The airway epithelium provides a broad innate host barrier designed to maintain the sterility of airway surfaces during normal breathing. The mucus clearance system lies at the center of this innate defense activity by trapping and clearing inhaled noxious and infectious particulates from the lung. Mucus clearance in health depends on the ability of the airway epithelium to hydrate secreted mucins so that mucus concentrations are optimal for cilial-dependent mucus transport (1, 2). Studies of patients with muco-obstructive airway diseases, such as cystic fibrosis, suggest that dysregulation of airway surface hydration, possibly coupled with alterations in mucin biosynthesis and maturation (35), results in failure of mucus transport and airway disease (6).

Epithelia in general must sense and properly regulate the volume and composition of the fluids lining their surfaces. The juxtaglomerular apparatus of the kidney, an epithelia-dominated organ, senses luminal ion concentrations through a cell volume–dependent mechanotransduction mechanism resulting in the release of adenosine triphosphate (ATP) into the extracellular space (7). This process results in the homeostatic regulation of glomerular filtration rates and tubular fluid flow (7). In the distal nephron, luminal fluid flow produces mechanically stimulated luminal ATP release, which activates purinergic receptors, inhibits Na+ reabsorption, and governs rates of diuresis and natriuresis (8).

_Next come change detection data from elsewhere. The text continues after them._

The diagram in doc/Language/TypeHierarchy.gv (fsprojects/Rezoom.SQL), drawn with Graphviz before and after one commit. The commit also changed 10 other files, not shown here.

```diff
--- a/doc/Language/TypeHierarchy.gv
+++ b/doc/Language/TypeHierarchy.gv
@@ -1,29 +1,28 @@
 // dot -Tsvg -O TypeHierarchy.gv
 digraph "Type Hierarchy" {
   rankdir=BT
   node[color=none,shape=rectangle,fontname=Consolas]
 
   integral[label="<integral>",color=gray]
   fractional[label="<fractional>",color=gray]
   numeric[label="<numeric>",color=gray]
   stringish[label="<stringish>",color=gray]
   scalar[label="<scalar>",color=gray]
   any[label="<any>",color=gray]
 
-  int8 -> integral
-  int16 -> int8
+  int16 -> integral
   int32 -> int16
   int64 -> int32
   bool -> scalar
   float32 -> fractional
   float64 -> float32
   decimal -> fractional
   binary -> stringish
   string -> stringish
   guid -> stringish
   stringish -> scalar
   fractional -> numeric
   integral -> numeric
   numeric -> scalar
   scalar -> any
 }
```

Airway epithelial cells respond to direct mechanical stresses by modulating the rate of ATP release (9, 10), which stimulates purinoceptors to activate Cl transport and inhibit Na+ transport. Thus, a change in luminal ATP concentration is predicted to reciprocally alter liquid absorption and liquid secretion rates, thereby optimizing airway surface layer (ASL) hydration and mucociliary clearance (10).

A single, nonmotile primary cilium present on the luminal surface of most mammalian cells is involved in sensing fluid flow in many organ systems in the body (11), such as in the flow-dependent regulation of natriuresis and diuresis in the cortical collecting duct of the kidney (12). Although primary cilia are present on undifferentiated human airway epithelia during lung development, they disappear just before the appearance of motile (beating) cilia (13). Therefore, we hypothesized that airway epithelia must use a mechanism that does not involve a primary cilium to sense and control the hydration state of the airway surface and to maintain effective mucus clearance and lung health.

Here, we tested the hypothesis that airway epithelia control airway surface hydration through a mechanotransduction mechanism that depends on motile cilia. We first investigated whether the airway surface hydration state is governed by the concentrations of ATP and its metabolite, adenosine, on the airway surface. We next tested the hypothesis that mucus hydration properties are sensed by the motile cilia that propel the overlying viscoelastic mucus layer. Specifically, we hypothesized that the mechanical stress on the motile cilium during the beat cycle varies with mucus concentration, producing variable cilial strain–dependent increases in luminal ATP concentration. The rates of nucleotide release and ectonucleotidase metabolism control ASL nucleotide and nucleoside concentrations and, hence, set the balance of ion transport–mediated fluid secretion and absorption required for “normal” mucus hydration and clearance. Finally, we tested the hypothesis that desensitization of purinoceptors receptors protects the airway surfaces from overhydration, such as “flooding,” in response to abnormally high rates of nucleotide release.


Regulation of airway hydration by endogenous or exogenous ATP and adenosine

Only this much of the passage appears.